JS: What’s the most important advice you can give a producer of a 3D film?
MG: Producers shouldn’t fear making a film in 3D. Naturally it costs more, but if you do your research and get a great team who have experience in 3D, you will be fine. The critical thing, of course, is to put the story first and not rely on the 3D to make up for deficiencies in the story.
JS: Are there alot of distribution opportunities for 3D around the world?
MG: There are countless opportunities for the distribution of 3D and the options keep growing. The key issue for us is finding distribution channels who are willing to pay for our content up front. However we are lucky that we have a range of properties including a ten part micro-documentary series that is going out on a wide range of platforms including Yabazam, and 3D Experience Channel that’s available on Sony, Samsung and LG 3D TV’s. In terms of 3D TV the market is growing, but they have small audiences so they aren’t able to pay high acquisition license fees yet. The most exciting platforms for us is VOD (video on demand) as there are now enough 3D TV’s out there to make this a viable market and we are in the unique position of having a great movie in the documentary genre.
JS: What was the reaction at the Toronto International Film Festival?
GM: TIFF was a hoot. So much fun. The audiences seemed to really love the film and we ended up being voted as the first runner up in the documentary part of the festival. We had three screenings scheduled which sold out so they scheduled a fourth screening. We are now in discussion with a number of distributors. We’ll let you know the minute we sign.
JS: What’s been the best platform for your film?
MG: We made the movie to be a big screen experience.
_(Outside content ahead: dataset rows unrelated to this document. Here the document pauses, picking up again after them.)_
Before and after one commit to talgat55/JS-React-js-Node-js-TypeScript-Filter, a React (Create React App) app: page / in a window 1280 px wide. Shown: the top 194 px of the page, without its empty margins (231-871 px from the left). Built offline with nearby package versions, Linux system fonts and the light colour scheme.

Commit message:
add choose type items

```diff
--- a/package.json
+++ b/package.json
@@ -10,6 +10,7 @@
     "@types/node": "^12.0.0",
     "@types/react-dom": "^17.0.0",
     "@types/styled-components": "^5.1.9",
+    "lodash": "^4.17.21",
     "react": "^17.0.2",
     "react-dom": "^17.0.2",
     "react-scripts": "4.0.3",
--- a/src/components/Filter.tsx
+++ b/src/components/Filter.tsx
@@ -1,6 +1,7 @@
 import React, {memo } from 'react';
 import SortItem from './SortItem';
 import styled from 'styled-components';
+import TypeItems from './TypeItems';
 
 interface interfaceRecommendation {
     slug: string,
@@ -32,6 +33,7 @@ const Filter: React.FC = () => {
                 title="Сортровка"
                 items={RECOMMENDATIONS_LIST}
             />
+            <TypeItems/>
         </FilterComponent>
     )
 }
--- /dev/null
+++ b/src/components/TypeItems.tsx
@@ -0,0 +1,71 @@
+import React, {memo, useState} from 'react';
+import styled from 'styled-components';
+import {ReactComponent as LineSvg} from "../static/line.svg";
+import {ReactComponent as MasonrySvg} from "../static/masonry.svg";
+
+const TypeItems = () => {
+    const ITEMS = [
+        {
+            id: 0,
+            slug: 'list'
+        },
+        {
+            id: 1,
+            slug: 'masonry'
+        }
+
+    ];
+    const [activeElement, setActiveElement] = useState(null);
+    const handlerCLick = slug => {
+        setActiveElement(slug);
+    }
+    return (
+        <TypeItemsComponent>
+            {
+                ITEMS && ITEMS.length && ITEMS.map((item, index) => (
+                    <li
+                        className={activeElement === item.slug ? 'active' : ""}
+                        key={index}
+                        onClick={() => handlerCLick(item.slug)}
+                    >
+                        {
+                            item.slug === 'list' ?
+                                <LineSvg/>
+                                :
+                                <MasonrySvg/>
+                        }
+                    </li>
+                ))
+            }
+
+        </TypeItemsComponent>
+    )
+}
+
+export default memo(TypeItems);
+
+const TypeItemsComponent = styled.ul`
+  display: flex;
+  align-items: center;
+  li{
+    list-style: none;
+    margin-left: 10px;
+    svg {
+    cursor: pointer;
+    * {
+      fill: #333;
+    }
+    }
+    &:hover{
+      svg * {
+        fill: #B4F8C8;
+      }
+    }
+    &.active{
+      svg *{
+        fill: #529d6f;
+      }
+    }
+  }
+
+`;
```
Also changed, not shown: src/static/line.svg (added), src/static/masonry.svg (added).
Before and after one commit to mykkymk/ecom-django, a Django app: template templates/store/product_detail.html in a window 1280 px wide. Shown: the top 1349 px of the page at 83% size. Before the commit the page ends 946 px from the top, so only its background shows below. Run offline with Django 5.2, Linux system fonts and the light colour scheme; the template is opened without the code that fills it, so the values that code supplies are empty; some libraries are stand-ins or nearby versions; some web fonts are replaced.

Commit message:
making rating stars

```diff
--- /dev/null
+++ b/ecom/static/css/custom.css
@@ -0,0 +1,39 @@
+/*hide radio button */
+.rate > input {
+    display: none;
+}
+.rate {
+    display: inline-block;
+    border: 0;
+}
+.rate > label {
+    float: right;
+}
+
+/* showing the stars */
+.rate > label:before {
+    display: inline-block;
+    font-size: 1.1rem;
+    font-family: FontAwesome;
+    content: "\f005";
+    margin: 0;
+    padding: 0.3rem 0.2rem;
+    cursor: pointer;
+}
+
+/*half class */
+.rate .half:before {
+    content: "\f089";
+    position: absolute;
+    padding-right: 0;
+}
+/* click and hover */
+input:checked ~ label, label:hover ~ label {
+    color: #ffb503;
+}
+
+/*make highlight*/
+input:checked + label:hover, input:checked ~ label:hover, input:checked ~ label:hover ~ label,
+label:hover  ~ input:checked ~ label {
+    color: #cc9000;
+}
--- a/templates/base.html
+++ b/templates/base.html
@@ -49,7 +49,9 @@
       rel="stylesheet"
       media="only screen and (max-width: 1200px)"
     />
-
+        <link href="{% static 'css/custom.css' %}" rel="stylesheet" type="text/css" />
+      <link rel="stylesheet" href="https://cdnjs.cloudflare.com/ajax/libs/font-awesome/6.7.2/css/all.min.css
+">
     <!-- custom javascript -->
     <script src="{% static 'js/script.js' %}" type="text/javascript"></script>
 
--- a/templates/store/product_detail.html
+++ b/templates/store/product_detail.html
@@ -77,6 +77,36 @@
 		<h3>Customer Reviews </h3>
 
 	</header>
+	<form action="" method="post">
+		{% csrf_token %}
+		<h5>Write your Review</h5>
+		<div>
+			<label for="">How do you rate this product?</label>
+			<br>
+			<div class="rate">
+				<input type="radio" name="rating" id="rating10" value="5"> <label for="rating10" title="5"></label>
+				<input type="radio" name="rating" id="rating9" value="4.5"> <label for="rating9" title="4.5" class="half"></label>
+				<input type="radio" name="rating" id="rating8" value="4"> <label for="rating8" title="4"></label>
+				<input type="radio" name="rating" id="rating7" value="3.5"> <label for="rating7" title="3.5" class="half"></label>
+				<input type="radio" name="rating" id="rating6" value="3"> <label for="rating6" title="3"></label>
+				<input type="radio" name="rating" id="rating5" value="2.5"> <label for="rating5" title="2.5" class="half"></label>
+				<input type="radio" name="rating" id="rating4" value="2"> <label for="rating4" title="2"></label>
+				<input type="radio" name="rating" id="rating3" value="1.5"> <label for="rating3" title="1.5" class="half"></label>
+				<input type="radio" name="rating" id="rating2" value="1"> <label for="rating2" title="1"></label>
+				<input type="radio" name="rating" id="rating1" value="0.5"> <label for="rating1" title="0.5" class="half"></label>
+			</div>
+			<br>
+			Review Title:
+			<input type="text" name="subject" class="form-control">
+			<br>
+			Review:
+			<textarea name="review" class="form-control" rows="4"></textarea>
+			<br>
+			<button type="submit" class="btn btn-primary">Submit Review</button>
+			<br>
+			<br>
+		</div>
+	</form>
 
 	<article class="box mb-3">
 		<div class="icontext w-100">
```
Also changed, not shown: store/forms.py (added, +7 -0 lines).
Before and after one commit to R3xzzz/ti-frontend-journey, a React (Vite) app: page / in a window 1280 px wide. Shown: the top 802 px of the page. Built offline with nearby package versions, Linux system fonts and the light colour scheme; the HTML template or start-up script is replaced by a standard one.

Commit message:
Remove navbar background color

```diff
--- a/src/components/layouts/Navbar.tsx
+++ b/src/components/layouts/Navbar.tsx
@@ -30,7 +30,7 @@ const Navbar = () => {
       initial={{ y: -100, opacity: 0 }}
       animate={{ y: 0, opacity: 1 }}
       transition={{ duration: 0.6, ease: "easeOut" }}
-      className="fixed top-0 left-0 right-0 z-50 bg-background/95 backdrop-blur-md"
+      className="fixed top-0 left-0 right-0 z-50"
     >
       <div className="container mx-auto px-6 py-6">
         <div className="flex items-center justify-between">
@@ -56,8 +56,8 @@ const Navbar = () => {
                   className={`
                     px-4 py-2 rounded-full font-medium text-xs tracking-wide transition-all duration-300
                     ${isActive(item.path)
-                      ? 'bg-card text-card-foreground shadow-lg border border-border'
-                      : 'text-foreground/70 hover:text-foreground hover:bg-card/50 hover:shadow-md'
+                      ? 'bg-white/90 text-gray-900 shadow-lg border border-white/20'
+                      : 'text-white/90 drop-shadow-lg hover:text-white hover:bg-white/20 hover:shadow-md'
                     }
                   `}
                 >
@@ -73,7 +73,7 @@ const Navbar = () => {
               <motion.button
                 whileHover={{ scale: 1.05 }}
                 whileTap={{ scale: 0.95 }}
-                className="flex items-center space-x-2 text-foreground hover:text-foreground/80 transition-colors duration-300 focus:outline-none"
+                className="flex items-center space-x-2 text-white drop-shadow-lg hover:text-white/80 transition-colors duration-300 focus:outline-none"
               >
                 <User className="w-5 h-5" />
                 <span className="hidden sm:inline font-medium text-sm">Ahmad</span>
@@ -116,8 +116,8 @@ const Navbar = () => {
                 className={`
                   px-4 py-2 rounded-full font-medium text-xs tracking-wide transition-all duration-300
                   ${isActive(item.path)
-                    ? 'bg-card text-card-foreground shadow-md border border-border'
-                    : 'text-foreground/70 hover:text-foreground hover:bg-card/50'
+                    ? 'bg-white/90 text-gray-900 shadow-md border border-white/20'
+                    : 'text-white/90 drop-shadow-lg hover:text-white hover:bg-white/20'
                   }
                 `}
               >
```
So the most exciting opportunity for us is knowing there are loads of 3D screens out there, especially in the new markets like China.
JS: Which country has been the most aggressive over buying 3D content?
MG: The USA is by far the biggest market for 3D, hands down! The UK are also into 3D and in Australia we have a very enthusiastic cinema going audience which is great.
JS: Where have you found most of your distribution opportunities?
MG: The traditional platforms of film and TV are still the biggest markets. But we see 3D mobile devices as an important emerging market for us.
JS: What was 3net’s involvement?
MG: We did a co-production with 3net on the four part TV series spin-off from the feature film. They had seen the first two TV films (2D) that we had done for Discovery Asia and were convinced that we could translate that in to a series in 3D. They were hugely supportive and that early belief in the project was critical to the successful delivery of a really exciting series.
JS: What are all the different ways you’ve re-purposed “Storm Surfers 3D” so far?
MG: Four (hour long) TV episodes for 3net, ten 3D webisodes, a game, an eBook and a soundtrack too!
JS: Have you been getting your 3D trailer on 3D cell phones?
MG: The 3D Trailer is on YouTube. We will begin distributing it on mobile devices as the film rolls out globally.
JS: When I saw the YouTube 3D trailer I was really impressed with the intriguing story, incredibly fun characters and how the depth added to the feeling of danger. At the Variety 3D Summit Marcus projected the visceral 3D trailer off of YouTube onto a big screen and the entire crowd erupted with applause! Everyone also laughed and cheered when Marcus first walked out on stage, grabbed the mic and with a blast of Aussie enthusiasm said, “We’re stoked to be invited!”
In “Storm Surfers 3D” Q&A PART 5 – Australian Fan Review